Last week, the Court of Audit in the Netherlands published its revenue and expenditures as open data. The Court of Audit contributes with this to and stimulates open spending with other government bodies. The Court of Audit audits whether central government revenue and expenditure are received and spent correctly and whether central government policy is implemented as intended. It is obliged to carry out these tasks by law. Next to publishing a trend report on open data, looking at what level government agencies and departments open their data, the Court of Audit has published its own revenues and expenditures on transaction levels as open data.
Publishing its revenue and expenditure as open data was part of the release of the first trend report on how the government of the Netherlands performs on open data. Saskia J. Stuiveling, president of the Court of Audit said last week: ‘The government should take the lead in actively unlock government data. What the government knows and does with taxpayers’ money and the results achieved need to be freely available. The reuse of this data offers citizens, civil society and businesses opportunities and encourages the government to innovate and work more efficiently’.

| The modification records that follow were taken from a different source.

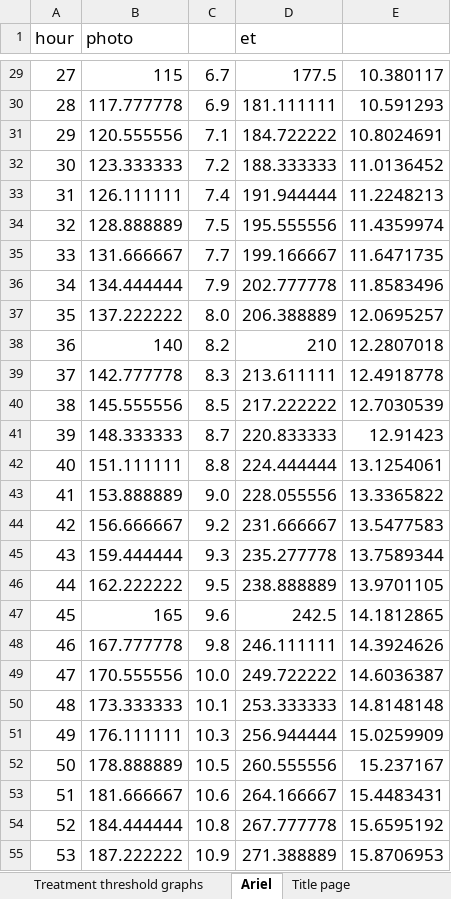
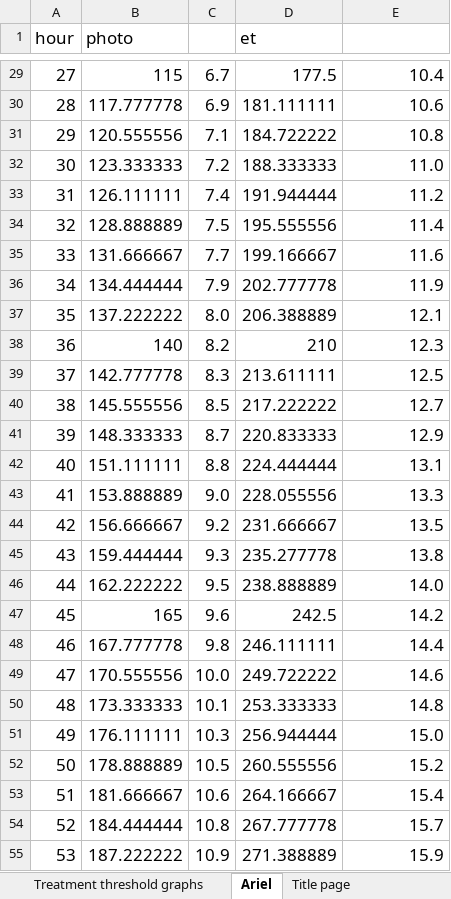
Before and after one commit to arielhasidim/bili, an Excel workbook: papers ref/edited-treatment-threshold-graphs-excel-544300525.xlsx, sheet Ariel, drawn as a sheet; only a part is shown, gaps mark what is left out; values as stored, in another font and other column widths than the file's, no borders; the diff covers the shown part only; the diff names each change by its address in the sheet, - before the commit and + after, or states it on an @@ line.

```diff
--- a/papers ref/edited-treatment-threshold-graphs-excel-544300525.xlsx (sheet Ariel)
+++ b/papers ref/edited-treatment-threshold-graphs-excel-544300525.xlsx (sheet Ariel)
-E29: 10.380117
+E29: 10.4
-E30: 10.591293
+E30: 10.6
-E31: 10.8024691
+E31: 10.8
-E32: 11.0136452
+E32: 11.0
-E33: 11.2248213
+E33: 11.2
-E34: 11.4359974
+E34: 11.4
-E35: 11.6471735
+E35: 11.6
-E36: 11.8583496
+E36: 11.9
-E37: 12.0695257
+E37: 12.1
-E38: 12.2807018
+E38: 12.3
-E39: 12.4918778
+E39: 12.5
-E40: 12.7030539
+E40: 12.7
-E41: 12.91423
+E41: 12.9
-E42: 13.1254061
+E42: 13.1
-E43: 13.3365822
+E43: 13.3
-E44: 13.5477583
+E44: 13.5
-E45: 13.7589344
+E45: 13.8
-E46: 13.9701105
+E46: 14.0
-E47: 14.1812865
+E47: 14.2
-E48: 14.3924626
+E48: 14.4
-E49: 14.6036387
+E49: 14.6
-E50: 14.8148148
+E50: 14.8
-E51: 15.0259909
+E51: 15.0
-E52: 15.237167
+E52: 15.2
-E53: 15.4483431
+E53: 15.4
-E54: 15.6595192
+E54: 15.7
-E55: 15.8706953
+E55: 15.9
```
Also changed, not shown: 310 edited cells elsewhere in this sheet, charts or pictures, 3 other files.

The Court of Audit stated that it is time to put all the talk about open data into action. Open might be the norm of the cabinet, but it is not yet common practice. Also the Court of Audit stated that the supply side of open data in the Netherlands is one-sided (in particular geodata) and it provides little insights into the costs and outcomes of government policies. Open data in the healthcare sector is limited and on state level, open spending is entirely absent. Government departments still do not have a good overview of all the data they possess themselves.
See also Trendrapport Open Data (in Dutch), Court of Audit, The Hague, 27 March 2014.